ABOUT THIS EXERCISE —
Pick out the lines below with "empty" and list them.

MATERIAL SUPPLIED —
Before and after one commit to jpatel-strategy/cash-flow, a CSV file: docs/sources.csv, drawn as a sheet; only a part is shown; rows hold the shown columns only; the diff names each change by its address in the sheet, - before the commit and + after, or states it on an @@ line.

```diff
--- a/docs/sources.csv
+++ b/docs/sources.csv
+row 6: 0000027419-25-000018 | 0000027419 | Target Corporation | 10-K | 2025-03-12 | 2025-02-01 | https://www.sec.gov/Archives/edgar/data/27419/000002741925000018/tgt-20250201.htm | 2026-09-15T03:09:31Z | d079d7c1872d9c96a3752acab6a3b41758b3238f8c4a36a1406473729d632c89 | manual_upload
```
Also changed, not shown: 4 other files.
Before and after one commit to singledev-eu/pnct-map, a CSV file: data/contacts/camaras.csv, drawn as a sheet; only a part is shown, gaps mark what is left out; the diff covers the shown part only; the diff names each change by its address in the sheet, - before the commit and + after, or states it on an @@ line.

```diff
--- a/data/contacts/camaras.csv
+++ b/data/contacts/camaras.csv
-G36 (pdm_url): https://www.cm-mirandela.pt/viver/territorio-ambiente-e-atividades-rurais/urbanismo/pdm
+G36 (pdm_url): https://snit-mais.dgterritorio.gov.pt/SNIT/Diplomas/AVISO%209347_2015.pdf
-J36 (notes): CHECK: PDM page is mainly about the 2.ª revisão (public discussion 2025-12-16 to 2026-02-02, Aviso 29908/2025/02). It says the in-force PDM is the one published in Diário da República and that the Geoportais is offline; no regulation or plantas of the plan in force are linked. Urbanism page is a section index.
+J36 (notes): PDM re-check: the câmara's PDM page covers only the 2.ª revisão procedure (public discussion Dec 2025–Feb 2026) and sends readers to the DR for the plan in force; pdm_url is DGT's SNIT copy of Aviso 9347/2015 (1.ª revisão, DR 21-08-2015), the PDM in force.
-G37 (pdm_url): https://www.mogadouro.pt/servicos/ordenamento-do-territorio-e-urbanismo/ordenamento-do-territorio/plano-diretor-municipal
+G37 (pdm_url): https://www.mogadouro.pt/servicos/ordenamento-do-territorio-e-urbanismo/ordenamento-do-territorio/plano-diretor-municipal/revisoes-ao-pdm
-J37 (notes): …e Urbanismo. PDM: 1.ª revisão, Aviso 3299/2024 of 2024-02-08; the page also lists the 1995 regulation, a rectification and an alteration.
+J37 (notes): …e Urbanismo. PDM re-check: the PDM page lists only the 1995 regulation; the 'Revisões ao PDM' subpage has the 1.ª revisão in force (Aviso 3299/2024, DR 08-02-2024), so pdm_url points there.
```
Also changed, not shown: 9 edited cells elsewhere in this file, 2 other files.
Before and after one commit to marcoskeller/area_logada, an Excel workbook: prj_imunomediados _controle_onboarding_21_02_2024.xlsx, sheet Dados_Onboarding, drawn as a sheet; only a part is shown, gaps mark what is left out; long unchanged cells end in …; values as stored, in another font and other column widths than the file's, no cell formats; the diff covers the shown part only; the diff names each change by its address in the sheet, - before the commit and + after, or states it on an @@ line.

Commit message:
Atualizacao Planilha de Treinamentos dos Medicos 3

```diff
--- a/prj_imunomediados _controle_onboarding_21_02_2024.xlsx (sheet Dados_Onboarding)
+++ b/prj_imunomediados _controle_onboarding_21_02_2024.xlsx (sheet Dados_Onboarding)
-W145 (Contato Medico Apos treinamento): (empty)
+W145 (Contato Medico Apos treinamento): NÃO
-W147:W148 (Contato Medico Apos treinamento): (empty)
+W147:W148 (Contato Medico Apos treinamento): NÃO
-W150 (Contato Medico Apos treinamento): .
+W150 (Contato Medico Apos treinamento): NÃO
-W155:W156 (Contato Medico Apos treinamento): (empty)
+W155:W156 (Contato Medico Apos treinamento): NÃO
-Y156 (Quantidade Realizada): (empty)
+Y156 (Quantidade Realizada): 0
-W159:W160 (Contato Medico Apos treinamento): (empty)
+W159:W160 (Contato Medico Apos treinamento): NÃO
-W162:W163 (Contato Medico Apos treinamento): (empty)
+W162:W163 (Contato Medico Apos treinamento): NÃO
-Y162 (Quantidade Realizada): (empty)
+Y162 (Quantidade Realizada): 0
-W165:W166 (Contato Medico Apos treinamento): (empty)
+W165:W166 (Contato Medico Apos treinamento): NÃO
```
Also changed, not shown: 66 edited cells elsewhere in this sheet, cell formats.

RESULT OF THE EXERCISE —
-W145 (Contato Medico Apos treinamento): (empty)
-W147:W148 (Contato Medico Apos treinamento): (empty)
-W155:W156 (Contato Medico Apos treinamento): (empty)
-Y156 (Quantidade Realizada): (empty)
-W159:W160 (Contato Medico Apos treinamento): (empty)
-W162:W163 (Contato Medico Apos treinamento): (empty)
-Y162 (Quantidade Realizada): (empty)
-W165:W166 (Contato Medico Apos treinamento): (empty)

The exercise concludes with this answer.